When considering Scripture and theology in light of evolutionary science, the book of Genesis is what is discussed the most - as the first few chapters deal with origins. As such, some have taken an approach to try and fit a literal Adam and Eve into the evolutionary framework, suggesting that at some point in evolutionary history, God endowed our early ancestors with the gift of reason and free will, thus situation Adam and Eve into the evolutionary timeline. Others point to passages early in Genesis to try and fit in what we study today in science with the ancient text; for example, one may believe that Genesis 1:3 which says, "Let there be light..." is the record of the words spoken by The Divine which triggered the Big Bang and set the universe into motion. Or, some may consider evolutionary processes to be found in Genesis by citing verses such as Genesis 1:24, "Let the earth bring forth...", suggesting that God imbued the earth with the creative ability to bring forth life and the conditions for life to flourish.

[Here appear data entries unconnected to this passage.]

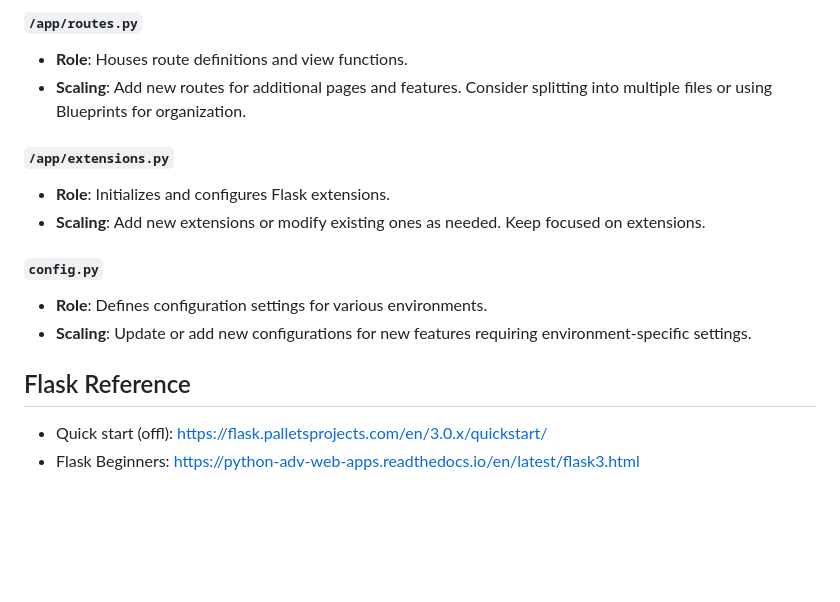
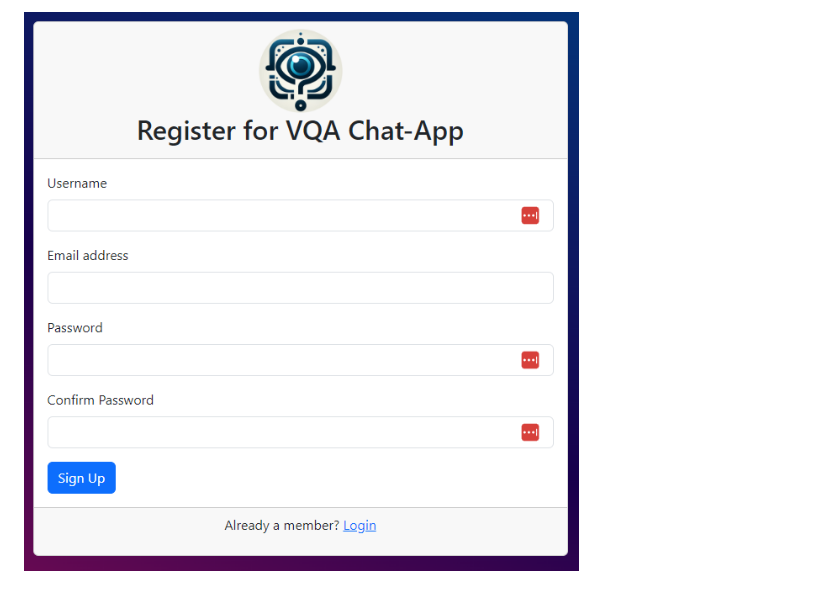
Before and after one commit to AI6002/capstone-project-team2, a Markdown page: README.md, the part around the change printed below. GitHub-like rendering; pictures changed too: assets/register_page.png (added); blank space fills up the shorter version.

```diff
--- a/README.md
+++ b/README.md
@@ -115,16 +43 @@ $ flask --app main run --host=0.0.0.0
-#### `/app/routes.py`
-- **Role**: Houses route definitions and view functions.
-- **Scaling**: Add new routes for additional pages and features. Consider splitting into multiple files or using Blueprints for organization.
-
-#### `/app/extensions.py`
-- **Role**: Initializes and configures Flask extensions.
-- **Scaling**: Add new extensions or modify existing ones as needed. Keep focused on extensions.
-
-#### `config.py`
-- **Role**: Defines configuration settings for various environments.
-- **Scaling**: Update or add new configurations for new features requiring environment-specific settings.
-
-
-## Flask Reference
-* Quick start (offl): https://flask.palletsprojects.com/en/3.0.x/quickstart/
-* Flask Beginners: https://python-adv-web-apps.readthedocs.io/en/latest/flask3.html
+![User Register](./assets/register_page.png)
```
Also changed, not shown: other parts of README.md (+12 -84 lines), assets/camera_img.png (added), assets/camera_modal.png (added), assets/homepage.png (added), assets/login_page.png (added), assets/upload_img.png (added).
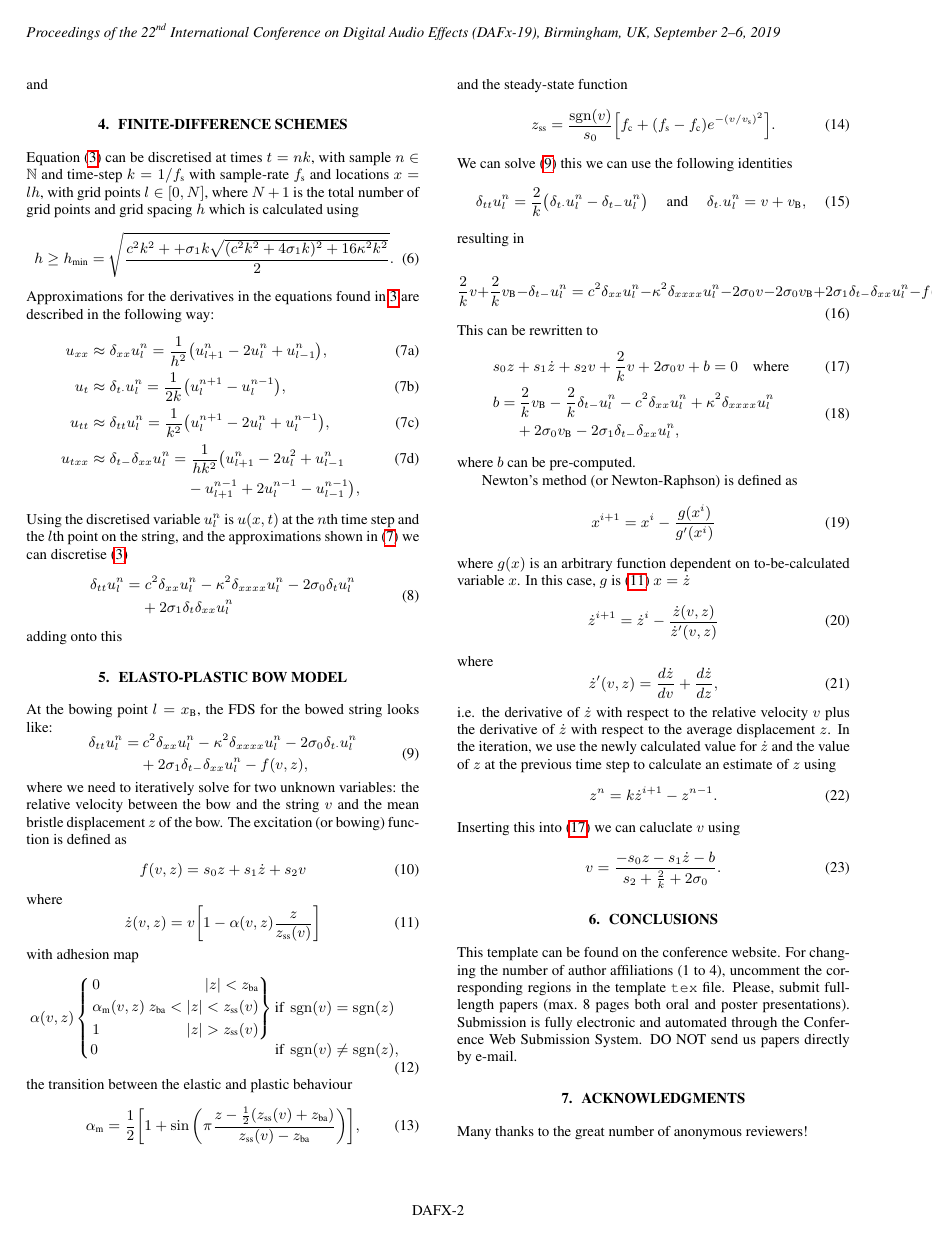
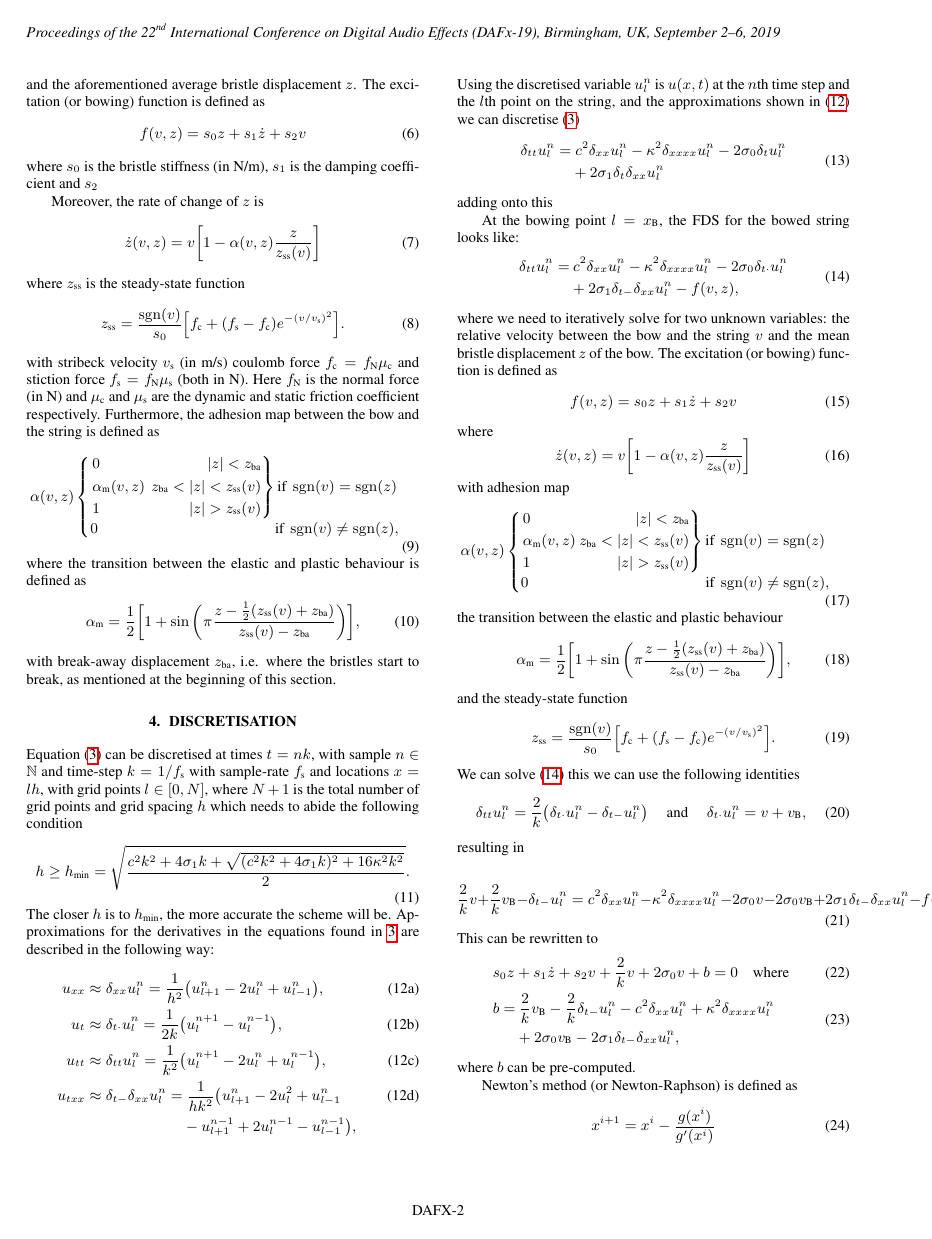
Before and after one commit to SilvinWillemsen/DAFxPaper, a LaTeX paper (dafx19_template_V3/DAFx_Templates_LaTeX/DAFx19_paper.tex): page 2 of 4. Compiled offline with pdfLaTeX.

Commit message:
More on elasto-plastic

```diff
--- a/dafx19_template_V3/DAFx_Templates_LaTeX/DAFx19_paper.tex
+++ b/dafx19_template_V3/DAFx_Templates_LaTeX/DAFx19_paper.tex
@@ -233,12 +233,45 @@ where function $f$ describes the bowing force acting on the scheme and is depend
 \begin{equation}
   v = u_t(x_\text{B}) - v_\text{B}
 \end{equation}
-and
-\section{Finite-Difference Schemes}
-Equation \eqref{eq:PDE} can be discretised at times $t = nk$, with sample $n \in \mathbb{N}$ and time-step $k = 1 / f_\text{s}$ with sample-rate $f_\text{s}$ and locations $x = lh$, with grid points $l \in [0,N]$, where $N + 1$ is the total number of grid points and grid spacing $h$ which is calculated using
+and the aforementioned average bristle displacement $z$. The excitation (or bowing) function is defined as
 \begin{equation}
-    h \geq h_\text{min} = \sqrt{\frac{c^2k^2+ + \sigma_1k\sqrt{(c^2k^2+4\sigma_1k)^2+16\kappa^2k^2}}{2}}.
+    f(v, z) = s_0z + s_1\dot z + s_2v
 \end{equation}
+where $s_0$ is the bristle stiffness (in N/m), $s_1$ is the damping coefficient and $s_2$
+
+Moreover, the rate of change of $z$ is
+\begin{equation}\label{eq:zdot}
+    \dot z(v, z) = v\bigg[1-\alpha(v, z)\frac{z}{z_\text{ss}(v)}\bigg]
+\end{equation}
+where $z_\text{ss}$ is the steady-state function
+\begin{equation}
+    z_\text{ss} = \frac{\sgn(v)}{s_0}\Big[f_\text{c}+(f_\text{s}-f_\text{c})e^{-(v/v_\text{s})^2}\Big].
+\end{equation}
+with stribeck velocity $v_\text{s}$ (in m/s) coulomb force $f_\text{c} = f_\text{N}\mu_\text{c}$ and stiction force $f_\text{s} = f_\text{N}\mu_\text{s}$ (both in N). Here $f_\text{N}$ is the normal force (in N) and $\mu_\text{c}$ and $\mu_\text{s}$ are the dynamic and static friction coefficient respectively.
+Furthermore, the adhesion map between the bow and the string is defined as
+\begin{equation}
+\alpha(v, z)
+    \begin{cases}
+    \begin{rcases}
+        &0 & |z| < z_\text{ba}\\
+       &\alpha_\text{m}(v,z)&\ \, z_\text{ba}<|z|<z_\text{ss}(v)\\
+        &1 &|z|>z_\text{ss}(v)
+        \end{rcases}\text{if}\  \sgn(v)=\sgn(z)\\
+        0\hspace{107pt}\text{if}\  \sgn(v)\neq\sgn(z),
+    \end{cases}
+\end{equation}
+where the transition between the elastic and plastic behaviour is defined as
+\begin{equation}
+    \alpha_\text{m} = \frac{1}{2}\bigg[1+\sin\bigg(\pi\frac{z-\frac{1}{2}(z_\text{ss}(v)+z_\text{ba})}{z_\text{ss}(v)-z_\text{ba}}\bigg)\bigg],
+\end{equation}
+with break-away displacement $z_\text{ba}$, i.e. where the bristles start to break, as mentioned at the beginning of this section.
+
+\section{Discretisation}
+Equation \eqref{eq:PDE} can be discretised at times $t = nk$, with sample $n \in \mathbb{N}$ and time-step $k = 1 / f_\text{s}$ with sample-rate $f_\text{s}$ and locations $x = lh$, with grid points $l \in [0,N]$, where $N + 1$ is the total number of grid points and grid spacing $h$ which needs to abide the following condition
+\begin{equation}
+    h \geq h_\text{min} = \sqrt{\frac{c^2k^2+4 \sigma_1k+\sqrt{(c^2k^2+4\sigma_1k)^2+16\kappa^2k^2}}{2}}.
+\end{equation}
+The closer $h$ is to $h_\text{min}$, the more accurate the scheme will be.
 Approximations for the derivatives in the equations found in \ref{eq:PDE} are described in the following way:
 \begin{subequations}\label{eq:approximations}
     \begin{align}
@@ -264,7 +297,6 @@ Using the discretised variable $u_l^n$ is $u(x,t)$ at the $n$th time step and th
   \end{aligned}
 \end{equation}
 adding onto this
-\section{Elasto-Plastic Bow model}
 
 At the bowing point $l=x_\text{B}$, the FDS for the bowed string looks like:
 \begin{equation}
```
Also changed, not shown: dafx19_template_V3/DAFx_Templates_LaTeX/DAFx19_paper.tex (6 more changed lines).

The Poetic structure of Genesis 1
Others look at the religion vs. science debate from a literary perspective. They suggest that Genesis 1 is structured much like a poem, with stanzas and repetition, and was not intended to give a literal, historic and scientific narrative of the origin of the universe. Rather, it was intended to provide a poetic and artistic narrative that is similar in many respects to other creation stories found in Near Eastern mythologies. Certainly, there are poetic devices in place - such as verse 27, which demonstrates a parallelism similar to how most of the Psalms are structured. The picture to the left also demonstrates the many repetitions within the opening chapter. Some scholars will note that Genesis 1 is laid out much like a liturgical poem, with the response given as "And God saw that it was good," and also containing poetic elements of symmetry and parallelism. Consider just a few of the poetic parallels and thematic parallels in each of the seven days: day one has light and dark, day two has sky and sea, day three has sea and land, day four has sun, moon and stars, day five has birds and fish, day six has animals and humans, and day seven is capped off with divine celebration.10

One scholar, John Walton, puts forth a theory in his book The Lost World of Genesis One. Walton notes that in ancient times, other Near-Eastern nations close to Israel believed that gods dwelled in temples. When they built a temple for a god, they would set up an image of that god on the sixth day of the celebration, and on the seventh day they would rest. Walton argues that Genesis 1 serves a purpose as a functional origin story, wherein God sets up his "cosmic temple." Then, God puts his image in creation - his "temple" - on the sixth day and rests on the seventh day, just as can be found throughout ancient Near Eastern mythologies. Walton believes that this first chapter is written as such to show that the God of Israel trumps all of the other foreign deities, demonstrating his power, majesty and might. Genesis 1 shows the divine sovereign sending forth, issuing commands and declaring dominion over everything - not only of an earth-bound temple, but of the entire "cosmic temple." Other writers have suggested different ways of interpreting the narratives found in Genesis. For example, Peter Enns notes in his Evolution of Adam that Adam serves in a quasi-preistly role  in the Garden of Eden, perhaps foreshadowing the future covenental relationships. Thus, Adam fills the role of a literary character who foreshadows the role of future priests in Israel, demonstrating that just as Adam cared deeply for the garden of Eden and all of its inhabitants, so too much the priests and teachers of the law care for Israel (their land) and all of its inhabitants.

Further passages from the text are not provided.